The role of Raul Castro has been fundamental to this approach for its policies of economic liberalization, but this country does not present the threat of the second half of the twentieth century. The Cuba of Fidel and Raul does not currently support and train subversive guerrilla organizations. The last remaining ones in America, the Colombian guerrillas (FARC-EP), are at an advanced stage of a peace agreement with President of Colombia Juan Manuel Santos.

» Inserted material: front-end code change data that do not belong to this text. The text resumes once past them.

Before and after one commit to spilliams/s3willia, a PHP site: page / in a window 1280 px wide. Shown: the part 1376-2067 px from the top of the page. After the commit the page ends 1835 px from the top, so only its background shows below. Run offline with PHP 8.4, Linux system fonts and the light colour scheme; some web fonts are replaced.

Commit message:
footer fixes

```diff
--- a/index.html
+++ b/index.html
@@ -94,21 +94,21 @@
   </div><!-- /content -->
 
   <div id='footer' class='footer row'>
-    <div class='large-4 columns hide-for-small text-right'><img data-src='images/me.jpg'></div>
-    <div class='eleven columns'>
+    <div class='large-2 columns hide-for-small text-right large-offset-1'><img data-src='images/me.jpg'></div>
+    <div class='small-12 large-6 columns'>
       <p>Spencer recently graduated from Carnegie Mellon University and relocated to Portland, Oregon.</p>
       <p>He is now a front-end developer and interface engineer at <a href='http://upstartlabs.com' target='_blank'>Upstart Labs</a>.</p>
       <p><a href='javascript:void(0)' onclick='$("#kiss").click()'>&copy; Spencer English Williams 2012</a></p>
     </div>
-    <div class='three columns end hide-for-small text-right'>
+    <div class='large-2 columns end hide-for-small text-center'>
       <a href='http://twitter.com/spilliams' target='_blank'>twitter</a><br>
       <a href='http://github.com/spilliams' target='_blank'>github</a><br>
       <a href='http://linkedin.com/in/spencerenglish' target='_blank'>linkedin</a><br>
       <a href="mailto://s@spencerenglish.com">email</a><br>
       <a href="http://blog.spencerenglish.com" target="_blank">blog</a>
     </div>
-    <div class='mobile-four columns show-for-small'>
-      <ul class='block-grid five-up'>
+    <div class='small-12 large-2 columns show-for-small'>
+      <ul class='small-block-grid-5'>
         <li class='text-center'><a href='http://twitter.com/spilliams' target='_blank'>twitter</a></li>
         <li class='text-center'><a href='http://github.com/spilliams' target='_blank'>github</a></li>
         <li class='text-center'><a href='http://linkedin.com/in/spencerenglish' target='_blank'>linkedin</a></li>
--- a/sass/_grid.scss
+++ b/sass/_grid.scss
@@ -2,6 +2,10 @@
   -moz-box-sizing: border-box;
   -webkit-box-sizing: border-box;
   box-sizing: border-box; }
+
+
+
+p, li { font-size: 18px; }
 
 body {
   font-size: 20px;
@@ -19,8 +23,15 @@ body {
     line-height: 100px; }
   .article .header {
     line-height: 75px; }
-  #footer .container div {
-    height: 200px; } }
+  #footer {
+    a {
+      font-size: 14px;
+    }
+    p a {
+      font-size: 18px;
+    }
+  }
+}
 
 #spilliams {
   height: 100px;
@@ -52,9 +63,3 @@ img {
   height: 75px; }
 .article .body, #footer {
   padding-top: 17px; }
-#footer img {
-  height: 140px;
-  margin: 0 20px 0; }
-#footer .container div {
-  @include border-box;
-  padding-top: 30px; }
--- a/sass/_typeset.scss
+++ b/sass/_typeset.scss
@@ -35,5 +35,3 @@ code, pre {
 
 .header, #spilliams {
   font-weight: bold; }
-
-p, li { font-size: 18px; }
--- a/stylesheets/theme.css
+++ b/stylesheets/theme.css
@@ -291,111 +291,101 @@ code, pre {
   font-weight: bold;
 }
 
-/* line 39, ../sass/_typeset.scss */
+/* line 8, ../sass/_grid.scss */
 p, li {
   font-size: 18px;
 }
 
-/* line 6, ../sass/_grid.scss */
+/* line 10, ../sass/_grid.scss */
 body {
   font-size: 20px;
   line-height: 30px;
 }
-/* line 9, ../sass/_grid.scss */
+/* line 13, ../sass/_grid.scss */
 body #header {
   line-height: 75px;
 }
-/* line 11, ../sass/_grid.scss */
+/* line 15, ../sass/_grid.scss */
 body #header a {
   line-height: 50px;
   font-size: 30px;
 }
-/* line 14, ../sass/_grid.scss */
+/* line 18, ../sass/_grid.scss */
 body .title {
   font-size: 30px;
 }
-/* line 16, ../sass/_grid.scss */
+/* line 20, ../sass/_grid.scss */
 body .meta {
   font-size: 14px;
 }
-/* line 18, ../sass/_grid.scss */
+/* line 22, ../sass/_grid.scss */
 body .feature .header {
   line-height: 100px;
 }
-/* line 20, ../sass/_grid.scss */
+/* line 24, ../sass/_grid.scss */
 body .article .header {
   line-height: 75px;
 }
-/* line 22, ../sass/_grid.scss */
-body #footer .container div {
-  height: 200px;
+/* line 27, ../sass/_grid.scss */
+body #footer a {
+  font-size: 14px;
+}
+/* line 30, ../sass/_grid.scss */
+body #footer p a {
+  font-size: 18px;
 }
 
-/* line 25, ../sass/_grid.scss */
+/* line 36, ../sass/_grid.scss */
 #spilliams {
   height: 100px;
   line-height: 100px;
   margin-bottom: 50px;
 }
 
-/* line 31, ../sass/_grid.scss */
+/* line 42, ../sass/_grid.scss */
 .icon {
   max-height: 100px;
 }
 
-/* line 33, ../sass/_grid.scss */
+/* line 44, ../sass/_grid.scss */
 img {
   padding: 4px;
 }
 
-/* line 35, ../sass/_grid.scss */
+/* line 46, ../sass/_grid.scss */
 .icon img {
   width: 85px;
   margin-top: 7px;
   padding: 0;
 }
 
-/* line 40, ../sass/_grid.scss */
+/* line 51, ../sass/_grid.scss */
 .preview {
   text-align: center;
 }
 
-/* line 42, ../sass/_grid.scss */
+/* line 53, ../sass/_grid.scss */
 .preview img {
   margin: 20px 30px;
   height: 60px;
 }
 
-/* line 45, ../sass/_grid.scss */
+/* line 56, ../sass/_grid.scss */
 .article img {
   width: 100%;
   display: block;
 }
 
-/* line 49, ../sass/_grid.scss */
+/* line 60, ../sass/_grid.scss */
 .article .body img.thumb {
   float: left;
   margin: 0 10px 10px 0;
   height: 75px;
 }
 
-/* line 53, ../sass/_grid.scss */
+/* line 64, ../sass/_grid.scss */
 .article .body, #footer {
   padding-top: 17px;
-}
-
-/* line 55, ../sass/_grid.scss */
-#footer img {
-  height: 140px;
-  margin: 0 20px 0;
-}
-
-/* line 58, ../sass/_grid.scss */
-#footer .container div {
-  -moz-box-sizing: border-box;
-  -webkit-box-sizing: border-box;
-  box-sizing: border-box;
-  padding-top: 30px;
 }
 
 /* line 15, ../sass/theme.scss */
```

This US strategy toward Cuba reflects the multi-pronged diplomatic approach of the Obama Doctrine. On the one hand, the conciliatory action that has allowed for reestablishing relations with Cuba, along with the insistence in Congressional circles on the suspension of the blockade, above all to allow American capital once again enter the Caribbean island, which is looking for foreign investment. On the other hand, the US is maintaining a military policy, as expressed in its greater presence in the Caribbean, particularly with the mobilization of troops in Central America (Costa Rica, El Salvador, Honduras) and South America (Chile, Peru and Colombia) in close cooperation with NATO bases in Jamaica, Trinidad and Tobago, Curacao, Aruba, Bonaire and Malvinas.

The Obama administration has reiterated that this strategy is driven by the promotion of a consistent American target: change in Cuba. A statement from the White House on starting the process of normalization with the implementation of these measures firmly states its belief that allowing increased travel, trade and the flow of information to and from Cuba will enable the United States to better promote its interests.

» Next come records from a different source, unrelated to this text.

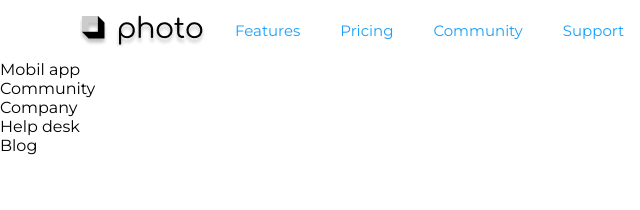
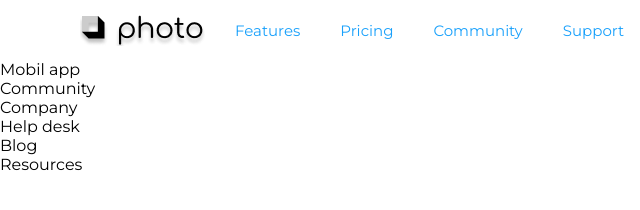
Before and after one commit to AndreyChuprin/Site-project, a plain HTML site: page Hardware/index.html in a window 1280 px wide. Shown: the full height of the page, 0-640 px from the left. Drawn offline with Linux system fonts and the light colour scheme.

Commit message:
create Resources

```diff
--- a/Hardware/index.html
+++ b/Hardware/index.html
@@ -32,6 +32,7 @@
             <div class="footerMenu-item">Company</div>
             <div class="footerMenu-item">Help desk</div>
             <div class="footerMenu-item">Blog</div>
+            <div class="footerMenu-item">Resources</div>
         </nav>
 
     </footer>
```
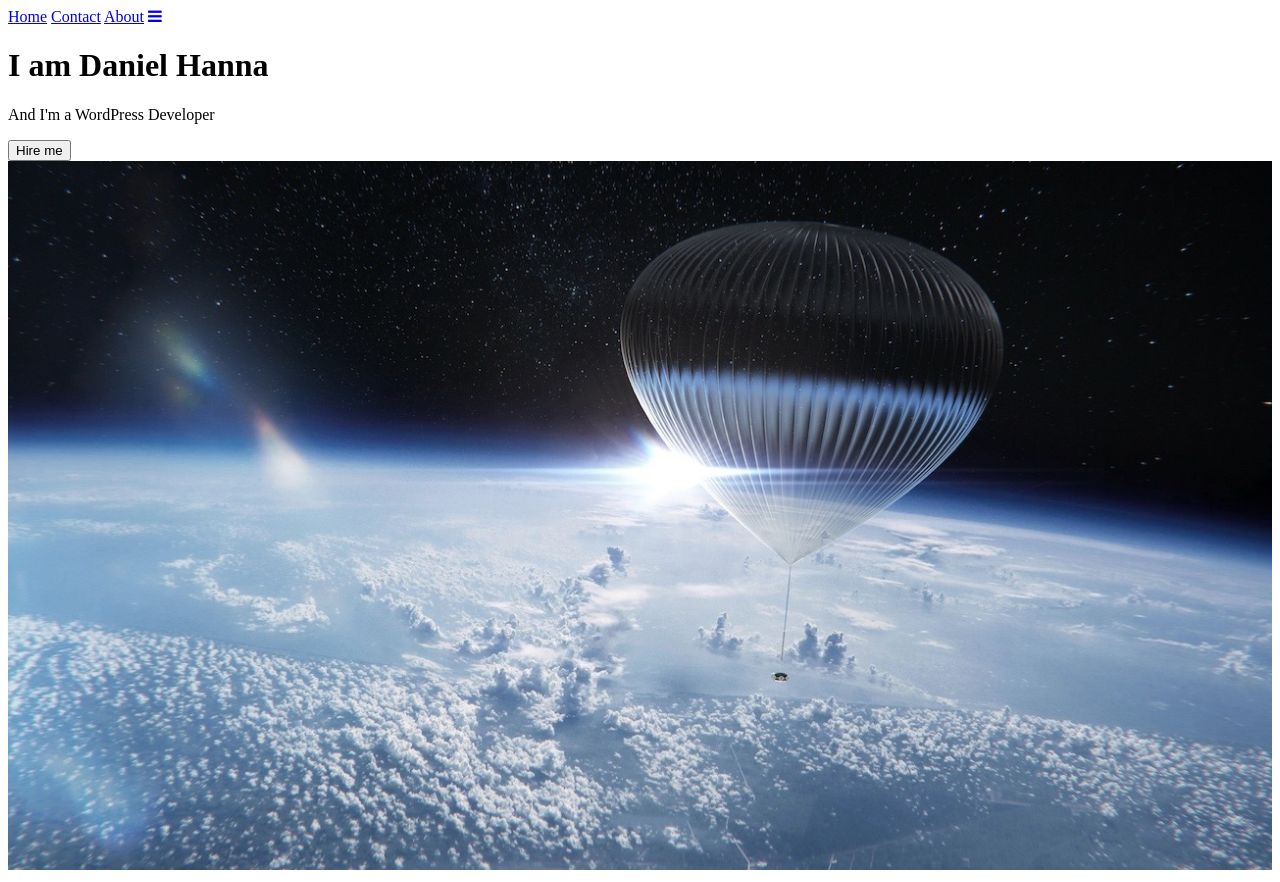
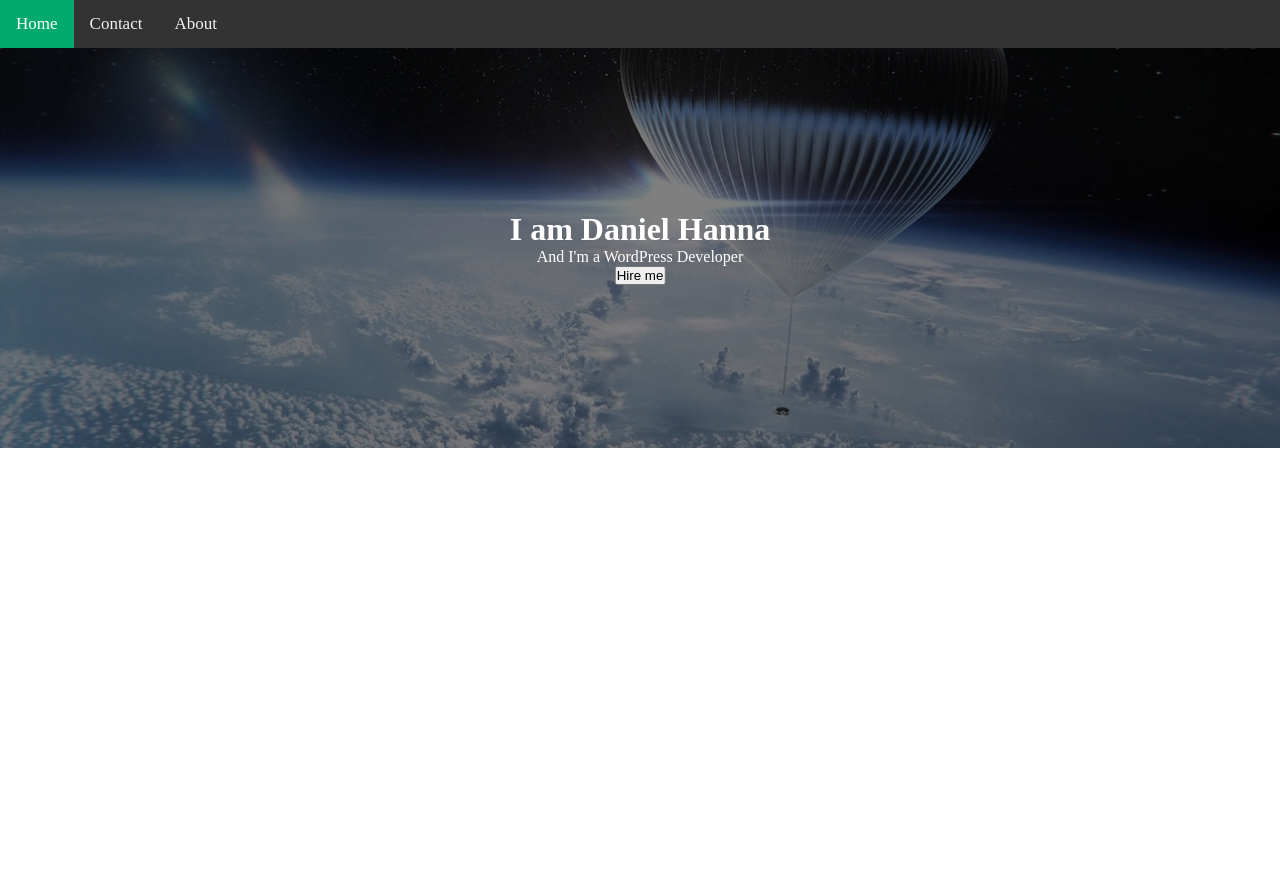
Before and after one commit to coderg33k/Portfolio, a plain HTML site: page index.html in a window 1280 px wide. After the commit the page ends 800 px from the top, so only its background shows below. Drawn offline with Linux system fonts and the light colour scheme.

Commit message:
Modified Style.css

```diff
--- a/index.html
+++ b/index.html
@@ -3,10 +3,8 @@
 <meta charset="UTF-8">
 <title>Portfolio</title>
 <meta name="viewport" content="width=device-width,initial-scale=1">
-<link rel="style.css" href="./style.css">
-<style>
-</style>
-<script src=""></script>
+<link rel="stylesheet" href="./style.css">
+
 <!-- Load an icon library to show a hamburger menu (bars) on small screens -->
 <link rel="stylesheet" href="https://cdnjs.cloudflare.com/ajax/libs/font-awesome/4.7.0/css/font-awesome.min.css">
 
@@ -26,7 +24,6 @@
           <button>Hire me</button>
         </div>
       </div>
-<img src="../img/near-space-balloon.jpg " alt="Space Balloon" style="width:100%">
 
 </body>
 </html>
--- a/style.css
+++ b/style.css
@@ -1,3 +1,5 @@
+*{margin: 0;
+padding:  0;}
 /* Add a black background color to the top navigation */
 .topnav {
     background-color: #333;
```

For this purpose, the Broadcasting Board of Governors, an American government agency, is looking for a contractor to recruit, hire and manage a network of journalists across Cuba. Political analyst Tracey Eaton, on his blog, "Along the Malecon," wrote on April 12, 2015 that these journalists "must be able to generate original stories, which are subject to approval by OCB prior to work on such stories commencing, and establish a network of sources both in government and outside official channels in order to report on a wide variety of subjects. Stories regarding politics and economics are of particular interest as are those of the dissident movement. The stringers must also be able to identify and cover stories related to civil society, social issues, sports, arts and entertainment; Stringers must have a mobile phone and know how to communicate via SMS, and how to send pictures and videos.” This information leads one to believe that a color revolution is already being planned in the US strategy toward Cuba.

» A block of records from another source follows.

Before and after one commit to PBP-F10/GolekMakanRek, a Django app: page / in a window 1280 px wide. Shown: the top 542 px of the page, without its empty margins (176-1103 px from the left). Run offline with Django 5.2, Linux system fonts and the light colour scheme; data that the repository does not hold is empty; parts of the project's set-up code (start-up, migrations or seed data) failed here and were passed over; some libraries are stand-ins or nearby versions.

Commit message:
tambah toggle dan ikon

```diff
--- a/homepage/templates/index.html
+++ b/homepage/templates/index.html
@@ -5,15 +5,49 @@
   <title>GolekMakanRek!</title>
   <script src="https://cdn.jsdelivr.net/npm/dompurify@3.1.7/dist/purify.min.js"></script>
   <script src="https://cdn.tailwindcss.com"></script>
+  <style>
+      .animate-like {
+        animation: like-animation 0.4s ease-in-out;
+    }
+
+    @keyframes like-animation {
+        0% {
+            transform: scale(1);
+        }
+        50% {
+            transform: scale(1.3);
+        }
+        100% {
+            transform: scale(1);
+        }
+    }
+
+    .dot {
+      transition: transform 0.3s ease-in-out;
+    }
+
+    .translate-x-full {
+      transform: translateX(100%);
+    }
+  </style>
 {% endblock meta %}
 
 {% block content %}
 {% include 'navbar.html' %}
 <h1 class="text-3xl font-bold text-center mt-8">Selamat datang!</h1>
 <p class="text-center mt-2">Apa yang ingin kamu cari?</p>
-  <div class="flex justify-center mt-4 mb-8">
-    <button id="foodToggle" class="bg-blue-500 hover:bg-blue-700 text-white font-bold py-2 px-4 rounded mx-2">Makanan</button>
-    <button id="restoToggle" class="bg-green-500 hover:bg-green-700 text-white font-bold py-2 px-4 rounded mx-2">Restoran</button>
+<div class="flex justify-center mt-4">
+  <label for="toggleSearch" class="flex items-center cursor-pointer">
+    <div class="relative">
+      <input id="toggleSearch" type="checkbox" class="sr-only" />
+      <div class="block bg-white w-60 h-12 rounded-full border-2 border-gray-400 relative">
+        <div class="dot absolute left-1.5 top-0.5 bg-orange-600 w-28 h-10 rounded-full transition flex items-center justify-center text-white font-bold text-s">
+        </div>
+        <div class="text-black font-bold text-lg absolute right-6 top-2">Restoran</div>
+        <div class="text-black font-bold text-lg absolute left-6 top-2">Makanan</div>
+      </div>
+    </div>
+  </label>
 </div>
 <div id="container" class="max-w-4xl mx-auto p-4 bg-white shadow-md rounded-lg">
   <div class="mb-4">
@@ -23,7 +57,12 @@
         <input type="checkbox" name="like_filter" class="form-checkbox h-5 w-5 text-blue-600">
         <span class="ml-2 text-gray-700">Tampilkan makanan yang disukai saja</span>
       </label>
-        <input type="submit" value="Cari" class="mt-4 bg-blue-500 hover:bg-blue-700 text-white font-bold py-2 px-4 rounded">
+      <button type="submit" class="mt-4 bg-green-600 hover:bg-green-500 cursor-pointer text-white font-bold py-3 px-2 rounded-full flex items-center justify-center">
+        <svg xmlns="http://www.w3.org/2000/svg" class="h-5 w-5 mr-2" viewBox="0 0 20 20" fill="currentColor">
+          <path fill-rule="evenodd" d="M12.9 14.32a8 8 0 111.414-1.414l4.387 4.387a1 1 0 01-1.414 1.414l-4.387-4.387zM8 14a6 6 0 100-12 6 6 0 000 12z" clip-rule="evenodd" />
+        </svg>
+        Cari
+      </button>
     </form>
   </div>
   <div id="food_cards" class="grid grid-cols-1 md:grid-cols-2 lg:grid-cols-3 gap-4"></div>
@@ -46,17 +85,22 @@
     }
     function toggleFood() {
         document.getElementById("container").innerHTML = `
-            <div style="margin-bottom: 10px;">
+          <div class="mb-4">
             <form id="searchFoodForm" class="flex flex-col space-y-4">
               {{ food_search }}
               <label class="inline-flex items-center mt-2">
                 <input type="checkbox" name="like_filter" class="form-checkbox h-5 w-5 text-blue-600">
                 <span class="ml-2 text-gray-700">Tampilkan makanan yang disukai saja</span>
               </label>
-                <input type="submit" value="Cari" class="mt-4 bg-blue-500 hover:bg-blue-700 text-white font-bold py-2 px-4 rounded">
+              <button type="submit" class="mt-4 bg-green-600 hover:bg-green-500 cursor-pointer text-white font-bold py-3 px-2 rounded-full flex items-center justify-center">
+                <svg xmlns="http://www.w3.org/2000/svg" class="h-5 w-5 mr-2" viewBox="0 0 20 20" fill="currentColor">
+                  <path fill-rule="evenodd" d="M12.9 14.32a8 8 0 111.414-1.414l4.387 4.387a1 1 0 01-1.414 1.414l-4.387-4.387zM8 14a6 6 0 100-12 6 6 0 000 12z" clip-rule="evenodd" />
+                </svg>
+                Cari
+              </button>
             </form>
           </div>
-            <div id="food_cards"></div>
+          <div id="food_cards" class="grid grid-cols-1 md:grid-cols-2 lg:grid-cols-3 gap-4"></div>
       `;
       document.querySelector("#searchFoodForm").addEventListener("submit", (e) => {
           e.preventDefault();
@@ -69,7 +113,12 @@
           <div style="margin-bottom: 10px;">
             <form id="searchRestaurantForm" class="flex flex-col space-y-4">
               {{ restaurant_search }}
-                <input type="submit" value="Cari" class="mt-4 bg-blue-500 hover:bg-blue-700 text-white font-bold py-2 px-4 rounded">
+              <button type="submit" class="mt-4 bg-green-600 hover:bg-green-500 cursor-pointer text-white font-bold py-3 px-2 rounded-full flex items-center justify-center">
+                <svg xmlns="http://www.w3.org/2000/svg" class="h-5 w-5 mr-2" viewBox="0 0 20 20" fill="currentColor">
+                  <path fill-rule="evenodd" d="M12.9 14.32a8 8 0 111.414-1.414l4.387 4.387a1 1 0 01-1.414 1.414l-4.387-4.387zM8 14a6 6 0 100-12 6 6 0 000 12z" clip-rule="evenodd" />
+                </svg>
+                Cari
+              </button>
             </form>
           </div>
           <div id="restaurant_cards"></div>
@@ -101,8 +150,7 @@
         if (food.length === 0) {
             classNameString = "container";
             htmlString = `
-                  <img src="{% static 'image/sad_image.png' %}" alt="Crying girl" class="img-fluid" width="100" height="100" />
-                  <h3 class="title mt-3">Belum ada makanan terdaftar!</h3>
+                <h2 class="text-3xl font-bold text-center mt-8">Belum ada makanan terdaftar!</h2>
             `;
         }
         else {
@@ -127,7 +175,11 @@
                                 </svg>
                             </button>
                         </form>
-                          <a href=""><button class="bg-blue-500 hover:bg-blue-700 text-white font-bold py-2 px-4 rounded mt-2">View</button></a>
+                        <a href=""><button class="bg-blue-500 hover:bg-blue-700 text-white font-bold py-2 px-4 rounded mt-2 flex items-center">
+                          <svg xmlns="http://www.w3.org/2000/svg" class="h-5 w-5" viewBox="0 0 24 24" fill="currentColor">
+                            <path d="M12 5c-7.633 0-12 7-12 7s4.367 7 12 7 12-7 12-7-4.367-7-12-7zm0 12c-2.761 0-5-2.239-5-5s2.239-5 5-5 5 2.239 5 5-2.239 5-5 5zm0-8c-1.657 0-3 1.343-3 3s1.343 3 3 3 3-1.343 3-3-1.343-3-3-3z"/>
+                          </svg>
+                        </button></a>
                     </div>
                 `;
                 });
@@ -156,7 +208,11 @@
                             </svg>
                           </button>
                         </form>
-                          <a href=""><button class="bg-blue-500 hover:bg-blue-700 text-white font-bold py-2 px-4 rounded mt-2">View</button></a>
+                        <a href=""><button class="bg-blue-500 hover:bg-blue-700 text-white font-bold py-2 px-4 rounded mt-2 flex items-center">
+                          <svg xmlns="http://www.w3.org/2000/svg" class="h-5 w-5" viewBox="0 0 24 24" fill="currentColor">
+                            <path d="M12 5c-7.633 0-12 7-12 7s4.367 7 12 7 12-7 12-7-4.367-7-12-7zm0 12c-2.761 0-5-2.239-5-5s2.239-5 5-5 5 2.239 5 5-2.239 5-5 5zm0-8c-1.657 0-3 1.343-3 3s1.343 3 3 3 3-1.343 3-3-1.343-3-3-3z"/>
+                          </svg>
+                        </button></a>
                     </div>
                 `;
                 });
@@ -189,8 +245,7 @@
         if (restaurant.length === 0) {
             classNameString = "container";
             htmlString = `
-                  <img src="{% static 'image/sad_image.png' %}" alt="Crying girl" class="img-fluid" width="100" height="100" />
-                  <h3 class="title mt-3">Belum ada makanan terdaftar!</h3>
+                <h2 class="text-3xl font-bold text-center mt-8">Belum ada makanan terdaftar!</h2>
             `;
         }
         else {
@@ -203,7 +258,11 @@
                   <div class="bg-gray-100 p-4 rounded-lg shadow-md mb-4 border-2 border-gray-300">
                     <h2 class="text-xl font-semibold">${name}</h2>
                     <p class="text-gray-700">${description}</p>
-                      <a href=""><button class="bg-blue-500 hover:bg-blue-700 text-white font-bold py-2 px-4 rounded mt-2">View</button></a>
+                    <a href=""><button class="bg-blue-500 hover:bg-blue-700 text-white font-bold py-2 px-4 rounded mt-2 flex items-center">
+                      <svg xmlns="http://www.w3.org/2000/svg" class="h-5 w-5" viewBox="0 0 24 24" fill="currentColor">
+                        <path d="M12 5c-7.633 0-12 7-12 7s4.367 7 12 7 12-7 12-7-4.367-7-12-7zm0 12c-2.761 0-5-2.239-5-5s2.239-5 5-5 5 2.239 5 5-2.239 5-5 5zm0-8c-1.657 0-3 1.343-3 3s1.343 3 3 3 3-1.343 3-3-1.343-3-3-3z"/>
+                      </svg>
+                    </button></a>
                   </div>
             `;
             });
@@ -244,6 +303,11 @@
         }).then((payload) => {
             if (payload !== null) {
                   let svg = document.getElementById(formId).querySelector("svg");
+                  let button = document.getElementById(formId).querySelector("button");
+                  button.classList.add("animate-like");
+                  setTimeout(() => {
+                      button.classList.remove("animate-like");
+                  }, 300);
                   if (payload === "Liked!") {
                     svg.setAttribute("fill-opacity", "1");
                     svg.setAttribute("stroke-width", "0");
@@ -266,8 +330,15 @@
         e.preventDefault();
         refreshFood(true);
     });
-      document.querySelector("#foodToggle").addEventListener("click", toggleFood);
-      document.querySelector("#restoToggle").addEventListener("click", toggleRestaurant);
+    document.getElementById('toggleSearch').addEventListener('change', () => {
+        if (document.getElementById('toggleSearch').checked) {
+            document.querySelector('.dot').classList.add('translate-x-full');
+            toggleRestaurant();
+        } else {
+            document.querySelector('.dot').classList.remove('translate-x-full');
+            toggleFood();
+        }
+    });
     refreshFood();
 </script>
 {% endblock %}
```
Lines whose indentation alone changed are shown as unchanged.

Finally, in the geopolitics of the region, the United States is very concerned about the presence of new actors such as Russia and China. Barak Obama's government (2008-2016) and its Security Doctrine of "smart power," has led him to advance destabilizing actions against Honduras (2009), Bolivia (2010), Ecuador and Venezuela (2014), in an attempt to limit the impact of the post-liberal and anti-hegemonic model launched in South American integration.

In fact, the enemy is no longer Cuba but Venezuela, which, through its oil policy, has had a great impact on the Caribbean. In this regard, Carl Meacham, director of the Americas Program at the Center for Strategic and International Studies believes that “Cuba is no longer a threat to the United States – but Venezuela is. Despite their ideological parity, Cuba and Venezuela in so many ways carry unique challenges and opportunities for the United States. Each bilateral relationship has different objectives – and, as a result, implies a different strategy to further US interests in the regional context. In the long-term, the US government has an interest in peaceful, market friendly democratic governance in both countries – and in stable and constructive bilateral relationships with both. But in the short- and medium-term, Washington’s objectives for Venezuela and Cuba are distinct, and the contexts so different”. 

Views expressed are of individual Members and Contributors, rather than the Club's, unless explicitly stated otherwise.